Description of the task
From first line to last, give the records again word for word and omit the pictures.

· · · · · · ·

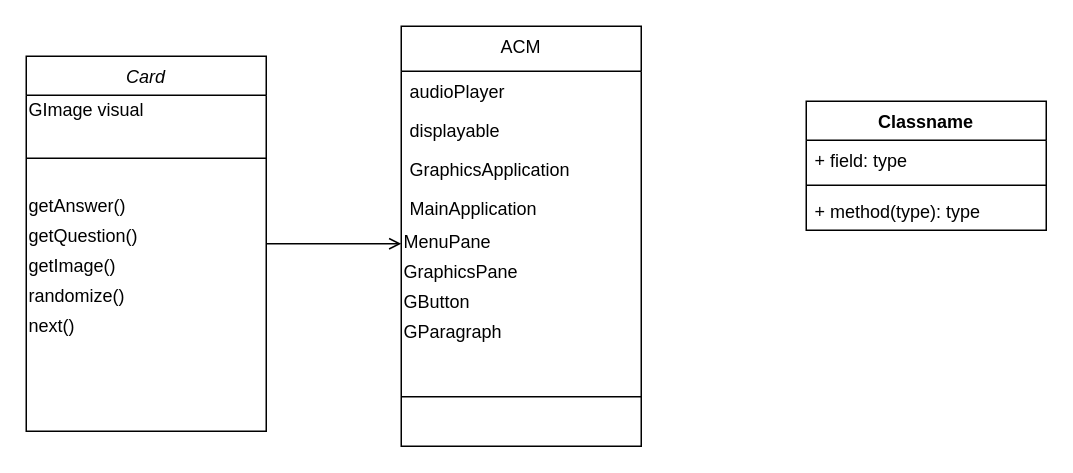
Prot0ast/Repository-Name keeps this draw.io diagram as Untitled Diagram.drawio. Above is the earlier version. Source tidied: cells renumbered, new cells numbered last; positions are measured from the earlier drawing's top-left corner, leaving out a move shared by most shapes. Both pictures are drawn from the tidied source at 150%, with x=0, y=0 at pixel (26, 26).
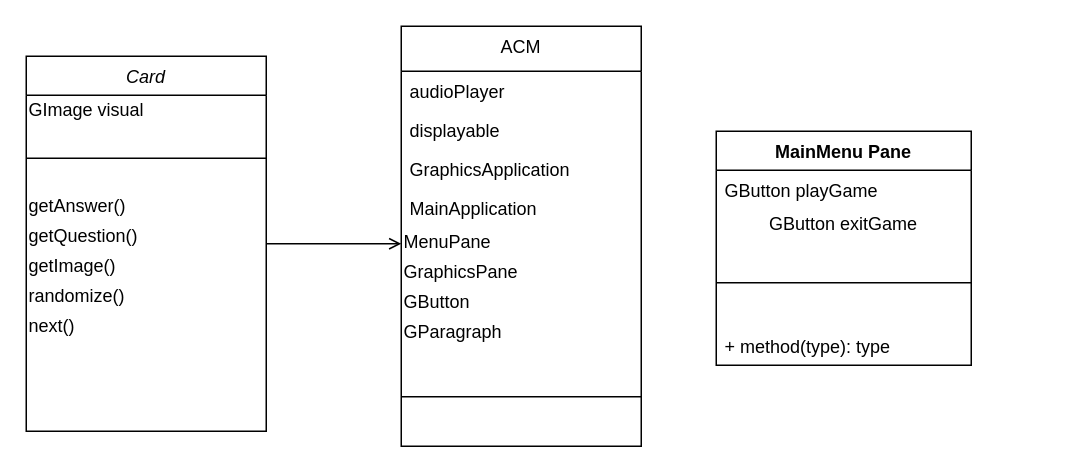
After the change.

Change to the diagram source:
```diff
@@
-    <mxCell id="21" value="Classname" style="swimlane;fontStyle=1;align=center;verticalAlign=top;horizontal=1;startSize=26;" parent="1" vertex="1">
-      <mxGeometry x="520" y="50" width="160" height="86" as="geometry" />
-    </mxCell>
-    <mxCell id="22" value="+ field: type" style="text;strokeColor=none;fillColor=none;align=left;verticalAlign=top;spacingLeft=4;spacingRight=4;overflow=hidden;" parent="21" vertex="1">
-      <mxGeometry y="26" width="160" height="26" as="geometry" />
-    </mxCell>
-    <mxCell id="23" style="line;strokeWidth=1;fillColor=none;align=left;verticalAlign=middle;spacingTop=-1;spacingLeft=3;spacingRight=3;labelPosition=right;" parent="21" vertex="1">
-      <mxGeometry y="52" width="160" height="8" as="geometry" />
-    </mxCell>
+    <mxCell id="25" value="MainMenu Pane" style="swimlane;fontStyle=1;align=center;verticalAlign=top;horizontal=1;startSize=26;" parent="1" vertex="1">
+      <mxGeometry x="460" y="70" width="170" height="156" as="geometry" />
+    </mxCell>
+    <mxCell id="26" value="GButton playGame" style="text;strokeColor=none;fillColor=none;align=left;verticalAlign=top;spacingLeft=4;spacingRight=4;overflow=hidden;" parent="25" vertex="1">
+      <mxGeometry y="26" width="170" height="26" as="geometry" />
+    </mxCell>
+    <mxCell id="27" value="&lt;div align=&quot;left&quot;&gt;GButton exitGame&lt;br&gt;&lt;/div&gt;" style="text;html=1;strokeColor=none;fillColor=none;align=center;verticalAlign=middle;whiteSpace=wrap;rounded=0;" parent="25" vertex="1">
+      <mxGeometry y="52" width="170" height="20" as="geometry" />
+    </mxCell>
+    <mxCell id="28" style="line;strokeWidth=1;fillColor=none;align=left;verticalAlign=middle;spacingTop=-1;spacingLeft=3;spacingRight=3;labelPosition=right;" parent="25" vertex="1">
+      <mxGeometry y="72" width="170" height="58" as="geometry" />
+    </mxCell>
-    <mxCell id="24" value="+ method(type): type" style="text;strokeColor=none;fillColor=none;align=left;verticalAlign=top;spacingLeft=4;spacingRight=4;overflow=hidden;" parent="21" vertex="1">
-      <mxGeometry y="60" width="160" height="26" as="geometry" />
+    <mxCell id="24" value="+ method(type): type" style="text;strokeColor=none;fillColor=none;align=left;verticalAlign=top;spacingLeft=4;spacingRight=4;overflow=hidden;" parent="25" vertex="1">
+      <mxGeometry y="130" width="170" height="26" as="geometry" />
     </mxCell>
```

· · · · · · ·

Solution for this exercise
Prot0ast/Repository-Name keeps this draw.io diagram as Untitled Diagram.drawio. Above is the earlier version. Source tidied: cells renumbered, new cells numbered last; positions are measured from the earlier drawing's top-left corner, leaving out a move shared by most shapes. Both pictures are drawn from the tidied source at 150%, with x=0, y=0 at pixel (26, 26).
After the change.

Change to the diagram source:
```diff
@@
-    <mxCell id="21" value="Classname" style="swimlane;fontStyle=1;align=center;verticalAlign=top;horizontal=1;startSize=26;" parent="1" vertex="1">
-      <mxGeometry x="520" y="50" width="160" height="86" as="geometry" />
-    </mxCell>
-    <mxCell id="22" value="+ field: type" style="text;strokeColor=none;fillColor=none;align=left;verticalAlign=top;spacingLeft=4;spacingRight=4;overflow=hidden;" parent="21" vertex="1">
-      <mxGeometry y="26" width="160" height="26" as="geometry" />
-    </mxCell>
-    <mxCell id="23" style="line;strokeWidth=1;fillColor=none;align=left;verticalAlign=middle;spacingTop=-1;spacingLeft=3;spacingRight=3;labelPosition=right;" parent="21" vertex="1">
-      <mxGeometry y="52" width="160" height="8" as="geometry" />
-    </mxCell>
+    <mxCell id="25" value="MainMenu Pane" style="swimlane;fontStyle=1;align=center;verticalAlign=top;horizontal=1;startSize=26;" parent="1" vertex="1">
+      <mxGeometry x="460" y="70" width="170" height="156" as="geometry" />
+    </mxCell>
+    <mxCell id="26" value="GButton playGame" style="text;strokeColor=none;fillColor=none;align=left;verticalAlign=top;spacingLeft=4;spacingRight=4;overflow=hidden;" parent="25" vertex="1">
+      <mxGeometry y="26" width="170" height="26" as="geometry" />
+    </mxCell>
+    <mxCell id="27" value="&lt;div align=&quot;left&quot;&gt;GButton exitGame&lt;br&gt;&lt;/div&gt;" style="text;html=1;strokeColor=none;fillColor=none;align=center;verticalAlign=middle;whiteSpace=wrap;rounded=0;" parent="25" vertex="1">
+      <mxGeometry y="52" width="170" height="20" as="geometry" />
+    </mxCell>
+    <mxCell id="28" style="line;strokeWidth=1;fillColor=none;align=left;verticalAlign=middle;spacingTop=-1;spacingLeft=3;spacingRight=3;labelPosition=right;" parent="25" vertex="1">
+      <mxGeometry y="72" width="170" height="58" as="geometry" />
+    </mxCell>
-    <mxCell id="24" value="+ method(type): type" style="text;strokeColor=none;fillColor=none;align=left;verticalAlign=top;spacingLeft=4;spacingRight=4;overflow=hidden;" parent="21" vertex="1">
-      <mxGeometry y="60" width="160" height="26" as="geometry" />
+    <mxCell id="24" value="+ method(type): type" style="text;strokeColor=none;fillColor=none;align=left;verticalAlign=top;spacingLeft=4;spacingRight=4;overflow=hidden;" parent="25" vertex="1">
+      <mxGeometry y="130" width="170" height="26" as="geometry" />
     </mxCell>
```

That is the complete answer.